There's one issue that bears a seperate and serious consideration - and that's the continued mental health of all concerned, owners, managers, team and self-employed.
Lockdown hasn't been a rest or a holiday.
Every one of my clients has been working flat out all the way through the last 12 weeks, whether it's been trying to make sense of the debate, studying endless SOPs, securing PPE, staying connected with patients and team, redesigning their workflow and attending more webinars and Zoom calls than ever imagined.
As dentistry returns to work, owners (and some managers) are turning up at the start line of the metaphoric marathon I mentioned last week - but they are doing so in a state of exhaustion.
It's not a good start.
The summer is here. There are no holidays in sight for the foreseeable and you are now under pressure to get your head down and go until Christmas.
I don't think that is sustainable.
So my advice to clients this week is to look at their calendar from now until Christmas and to book at the very least two 7-day holidays between now and then.
It matters not whether you manage to catch a flight to Greece or a cottage holiday in The Lakes, the psychological need is to have those two events to aim at.
I've long been a believer that holiday weeks are oases in the desert that make the struggles of the journey manageable.
Many are already under pressure from families who have felt neglected during lockdown.

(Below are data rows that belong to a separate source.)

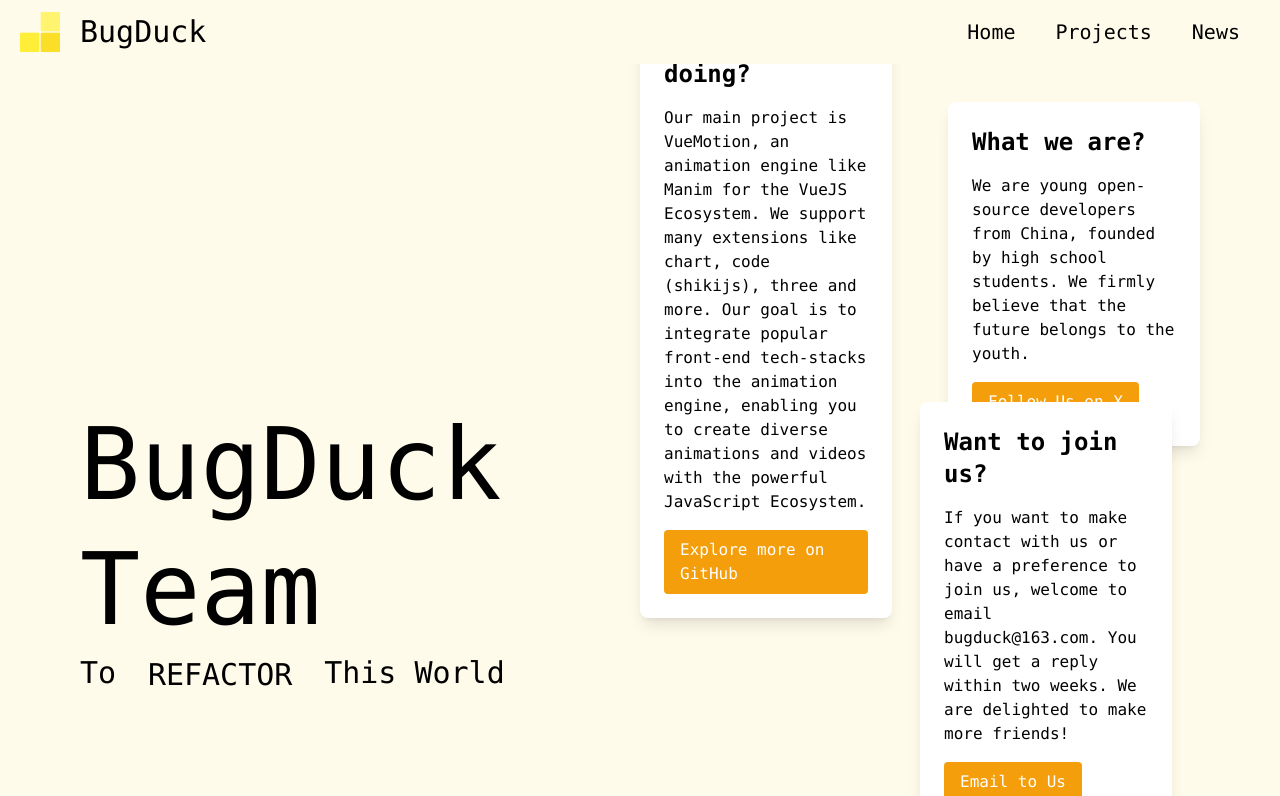
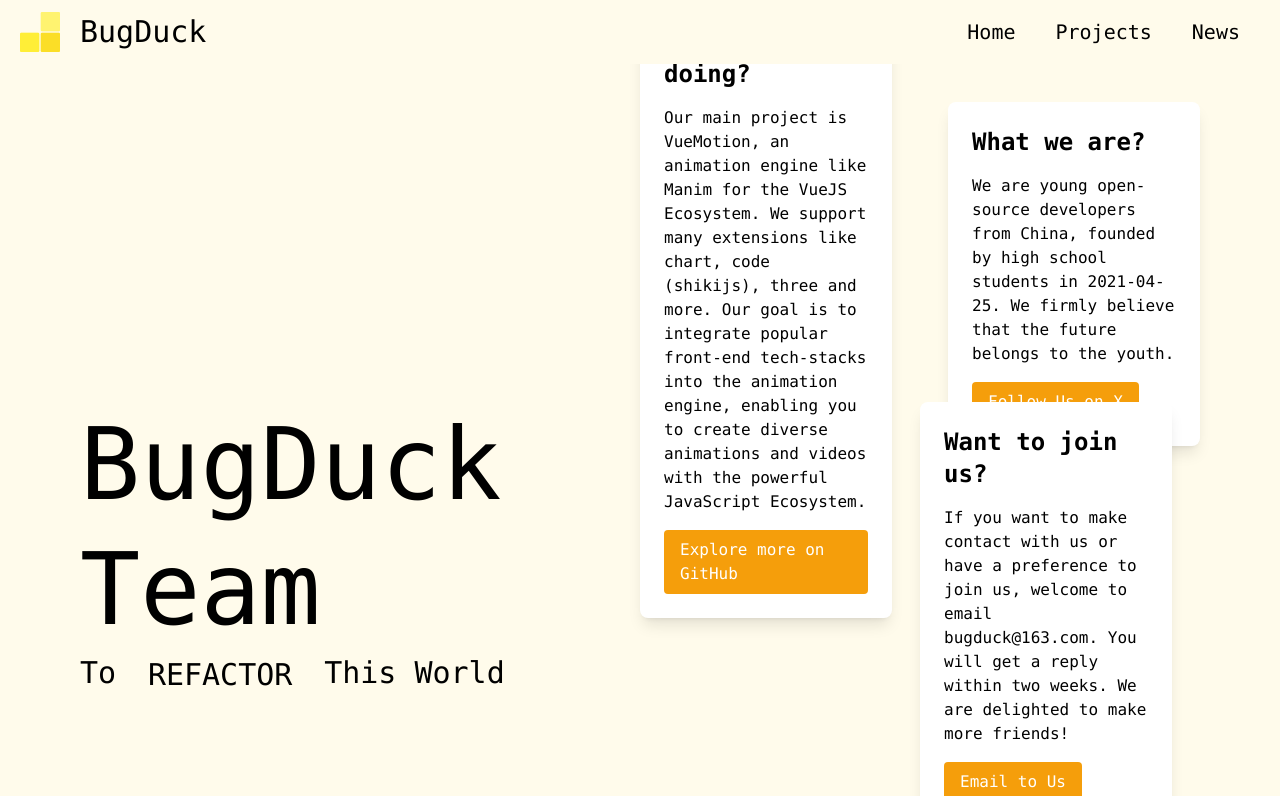
Before and after one commit to Bug-Duck/website, a Vue app: page / in a window 1280 px wide. Shown: the top 796 px of the page. Built offline with nearby package versions, Linux system fonts and the light colour scheme.

Commit message:
docs: update establishing date.

```diff
--- a/src/views/Home.vue
+++ b/src/views/Home.vue
@@ -69,7 +69,7 @@ onMounted(() => {
                       floating-animation-down mb-6 md:mb-0">
             <h2 class="text-2xl font-bold mb-4">What we are?</h2>
             <p class="mb-4">
-              We are young open-source developers from China, founded by high school students.
+              We are young open-source developers from China, founded by high school students in 2021-04-25.
               We firmly believe that the future belongs to the youth.
             </p>
             <a href="https://x.com/bugduckteam"
```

If you now disappear off to the practice with a "see you at Christmas" message, it's going to cause trouble. I don't think you will make it.
Here's my message this morning. Take out your calendar for the rest of 2020 and get those two weeks booked in. You can sort out where you are going later (it might just be the back garden but better to get away and get off the grid).
Then get back to work, at least knowing that you have something to look forward to.
Otherwise, starting this marathon whilst banjaxed and with no end in sight will break you.
Finally, a little bit of good news.
Return to work dentistry isn't easy but it will get better. Just hang in there - you can do this and I've got your back.